Greece’s negotiators have taken a page out of former U.S. Treasury Secretary Henry Paulson’s playbook—the one about using market shocks as bargaining chips.
During the depths of the financial crisis back in 2008, the U.S. Congress was initially reluctant to give former Treasury Secretary Henry Paulson authority to stabilize the financial sector by buying toxic assets off banks’ balance sheets—a program known as the Troubled Asset Relief Program, or TARP.
The U.S. House of Representatives voted the program down on Sept. 29, 2008, fearing the voter backlash that they believed a bank bailout would trigger.

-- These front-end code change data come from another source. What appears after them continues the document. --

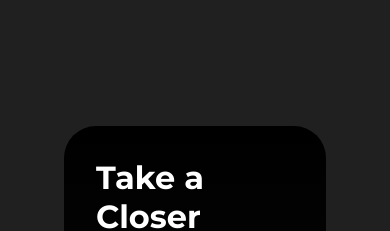
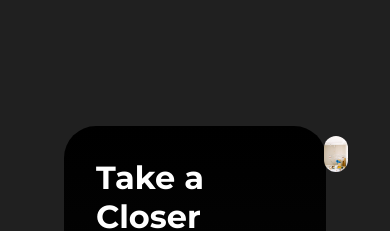
Before and after one commit to nickdebakey/okeefeselectricalllc, a plain HTML site: page index.html in a window 390 px wide. Shown: the part 3080-3311 px from the top of the page. Drawn offline with nearby package versions, Linux system fonts and the light colour scheme.

Commit message:
jk should be good now (desktop, still gotta do media queries for tablet and phone)

```diff
--- a/index.css
+++ b/index.css
@@ -381,7 +381,11 @@ header {
 
 .content2ColumnR img {
     margin-top: -5rem;
+    margin-left: 1.5rem;
     border-radius: 2rem;
+    width: 100%;
+    max-width: 30vw;
+    height: auto;
 }
 
 /* ------------------------------ parallax lead 2 ------------------------------ */
--- a/index.html
+++ b/index.html
@@ -152,7 +152,7 @@
                 </div>
             </div>
             <div class="content2ColumnR">
-                <img src="/images/outletWalls.jpg" width="100%">
+                <img src="/images/outletWalls.jpg">
             </div>
         </div>
     </div>
```
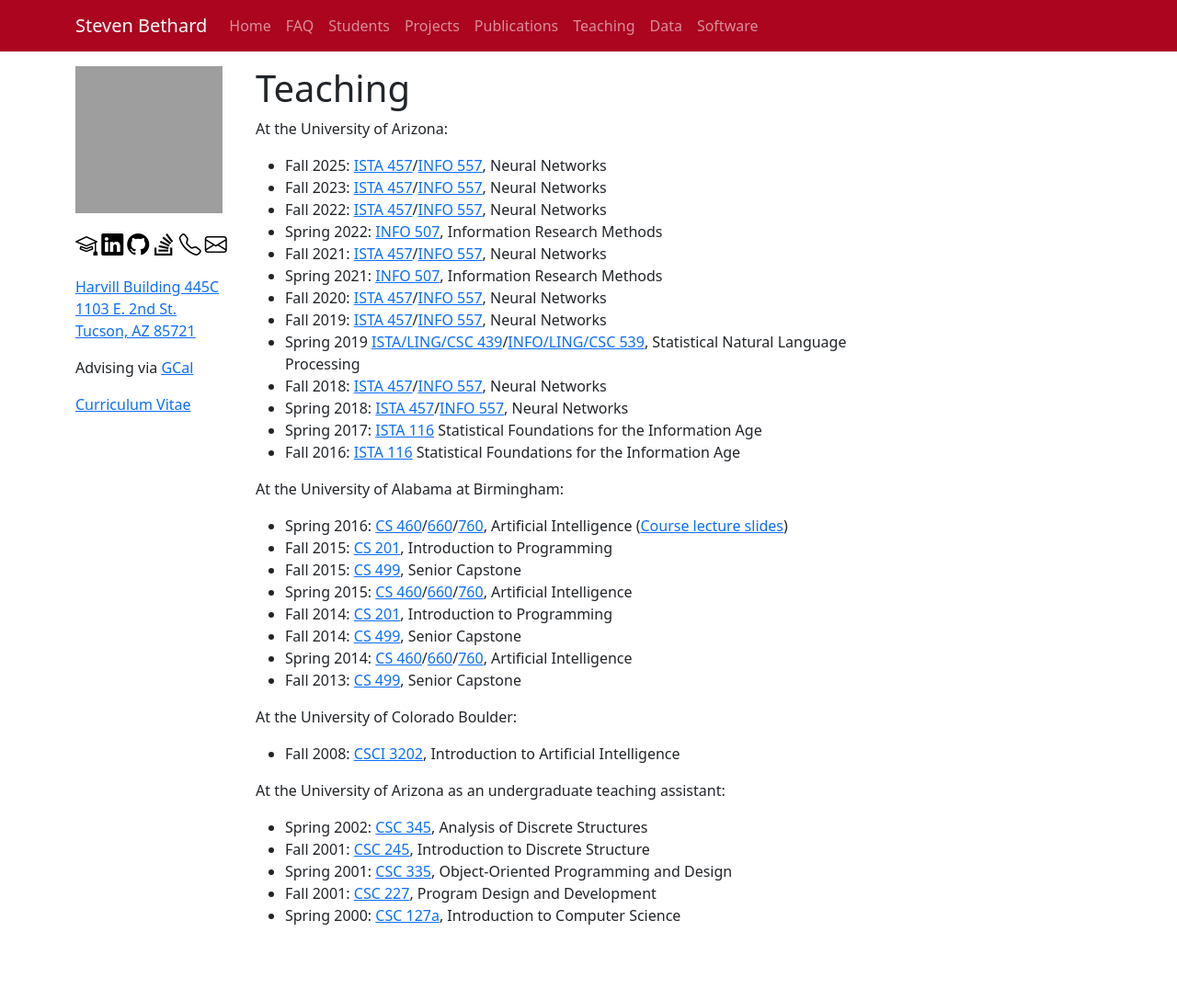
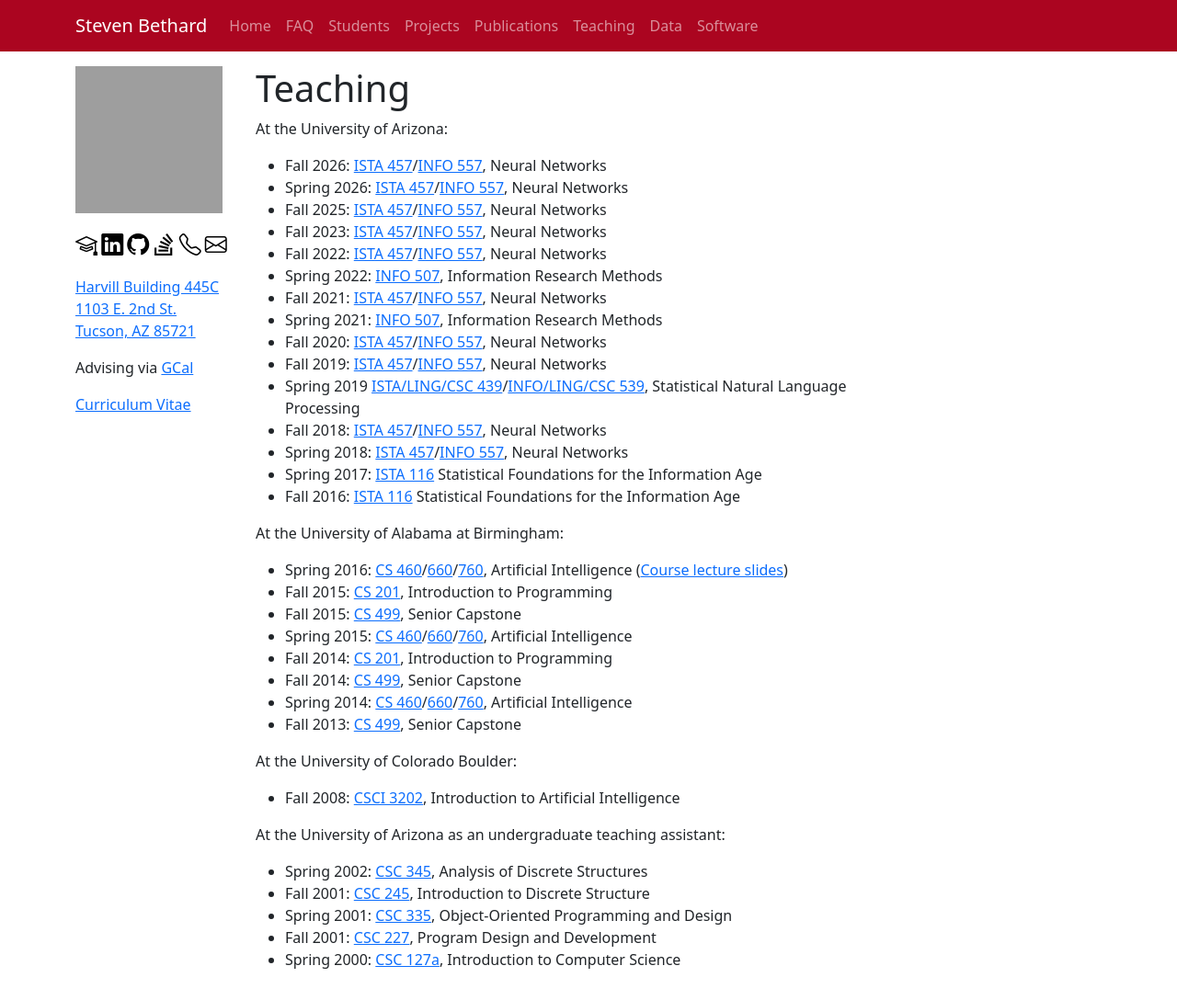
Before and after one commit to bethard/bethard.github.io, a Jekyll site: the page built from teaching.md, in a window 1280 px wide. Shown: the whole page at 92% size. Built offline with Jekyll 4.4.1, drawn with Linux system fonts in a browser that asks for light colours; before the commit the page ends 1040 px from its top, so only the background shows below that; grey boxes are pictures that could not be loaded.

Commit message:
Adds Fall and Spring 2026 teaching

```diff
--- a/teaching.md
+++ b/teaching.md
@@ -7,6 +7,8 @@ order: 5
 # Teaching #
 
 At the University of Arizona:
+* Fall 2026: [ISTA 457](https://catalog.arizona.edu/courses/0399091)/[INFO 557](https://catalog.arizona.edu/courses/0399101), Neural Networks
+* Spring 2026: [ISTA 457](https://catalog.arizona.edu/courses/0399091)/[INFO 557](https://catalog.arizona.edu/courses/0399101), Neural Networks
 * Fall 2025: [ISTA 457](https://catalog.arizona.edu/courses/0399091)/[INFO 557](https://catalog.arizona.edu/courses/0399101), Neural Networks
 * Fall 2023: [ISTA 457](https://catalog.arizona.edu/courses/0399091)/[INFO 557](https://catalog.arizona.edu/courses/0399101), Neural Networks
 * Fall 2022: [ISTA 457](https://catalog.arizona.edu/courses/0399091)/[INFO 557](https://catalog.arizona.edu/courses/0399101), Neural Networks
```
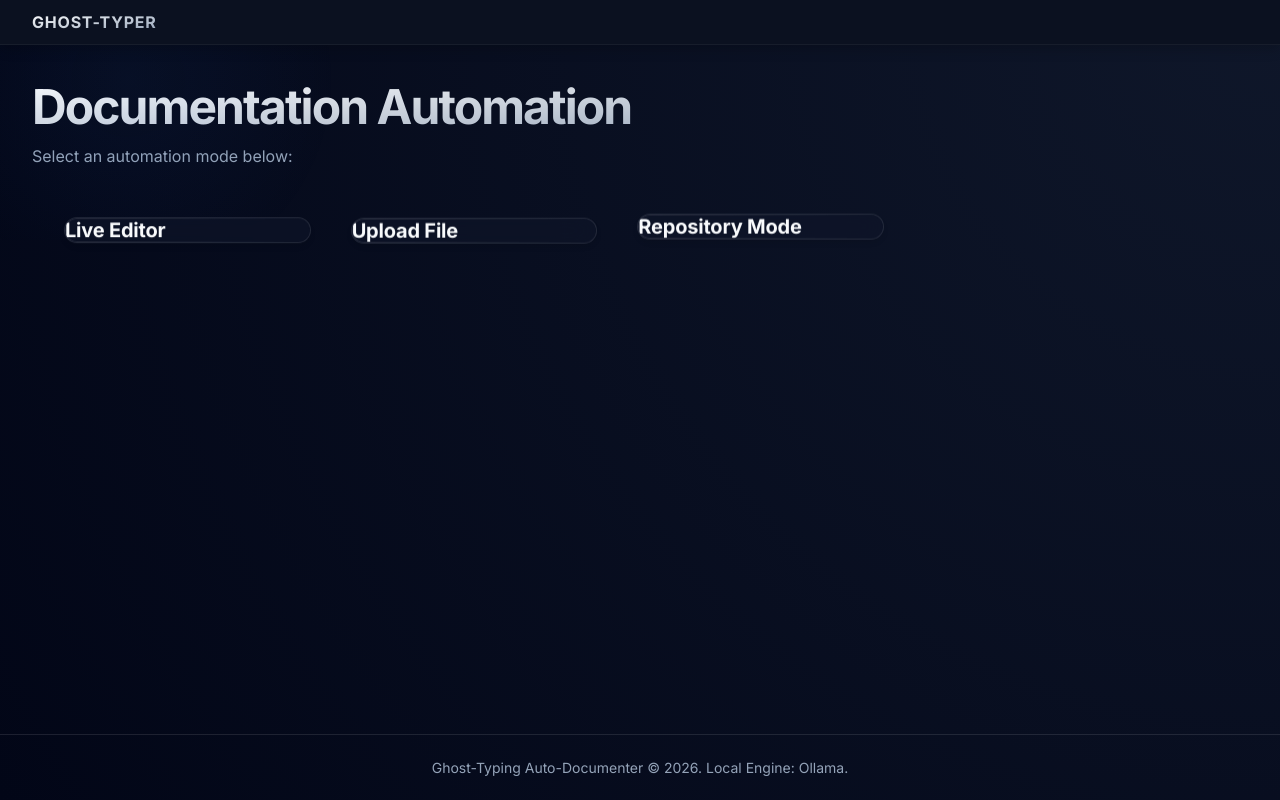
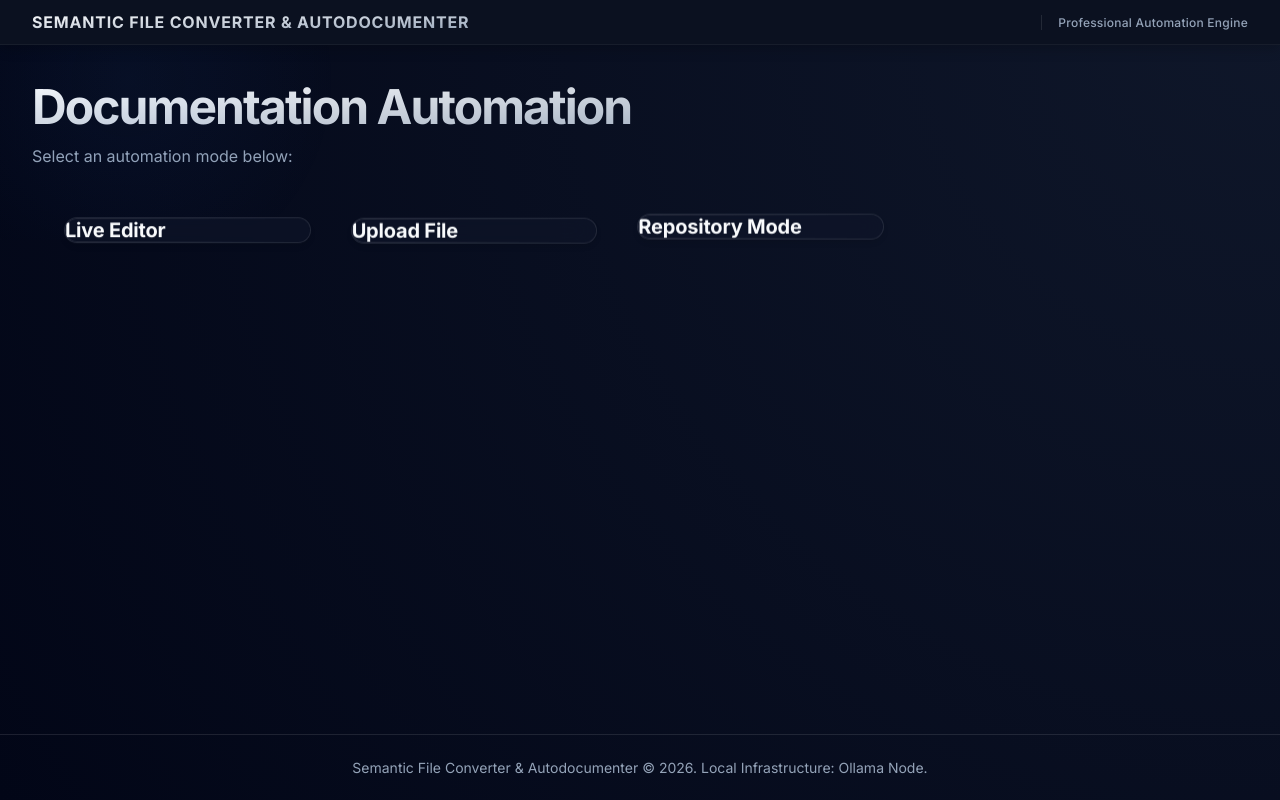
Before and after one commit to Shashwath-K/Python_auto_documenter, a FastAPI app: page / in a window 1280 px wide. Run offline with FastAPI, Linux system fonts and the light colour scheme.

Commit message:
CI-03: Layouts updated

```diff
--- a/app/templates/base.html
+++ b/app/templates/base.html
@@ -4,7 +4,7 @@
 <head>
     <meta charset="UTF-8">
     <meta name="viewport" content="width=device-width, initial-scale=1.0">
-    <title>{% block title %}Ghost-Typer{% endblock %}</title>
+    <title>{% block title %}Semantic File Converter & Autodocumenter{% endblock %}</title>
     <!-- Core Application CSS -->
     <link rel="stylesheet" href="/static/css/main.css">
     <link rel="stylesheet" href="/static/css/components/cards.css">
@@ -16,7 +16,12 @@
 
 <body>
     <header class="app-header">
-        <h1 class="app-title">Ghost-Typer</h1>
+        <div class="header-container">
+            <div class="header-brand">
+                <h1 class="app-title">Semantic File Converter & Autodocumenter</h1>
+            </div>
+            <div class="header-tagline">Professional Automation Engine</div>
+        </div>
     </header>
 
     <div class="layout-body">
@@ -45,7 +50,7 @@
     </div>
 
     <footer class="app-footer">
-        Ghost-Typing Auto-Documenter &copy; 2026. Local Engine: Ollama.
+        Semantic File Converter & Autodocumenter &copy; 2026. Local Infrastructure: Ollama Node.
     </footer>
 
     <!-- Page Specific Scripts -->
```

After the vote, stock-market declines quickly accelerated, sparking a panic that changed legislators’ minds. On Sept. 29, the Dow Jones Industrial Average fell 777.68 points to 10,365.45, a 7% drop. Four days later, on Oct. 3, TARP passed both houses of Congress and was signed into law by President Bush.
Eurozone markets, which had retained their buoyancy in recent weeks, fell on Monday, with German and French shares suffering their worst losses since Nov. 1, 2011. Both markets are adding to those losses on Tuesday.
“The leaders of other European countries do NOT want to be seen throwing money after Greek pensioners,” said Doug Borthwick, head of foreign exchange at Chapdelaine & Co. “However a healthy market correction would give them leeway to give Greece all that it wants.”
These moves are nowhere near the magnitude of what the U.S. saw during the financial crisis. There’s also no sign that French President François Hollande or German President Angela Merkel are particularly worried about the stock moves.
Economists believe that the European Central Bank‘s bond purchases, and its program of Outright Monetary Transactions, have contained the contagion risk posed by Greece.
But there’s still tremendous political will to keep Greece in the euro. On Tuesday, Greek negotiators asked for a third bailout program. Eurogroup finance ministers are set to discuss the proposal on a phone call beginning at 1 p.m. Eastern.
We’ll see how the call plays out.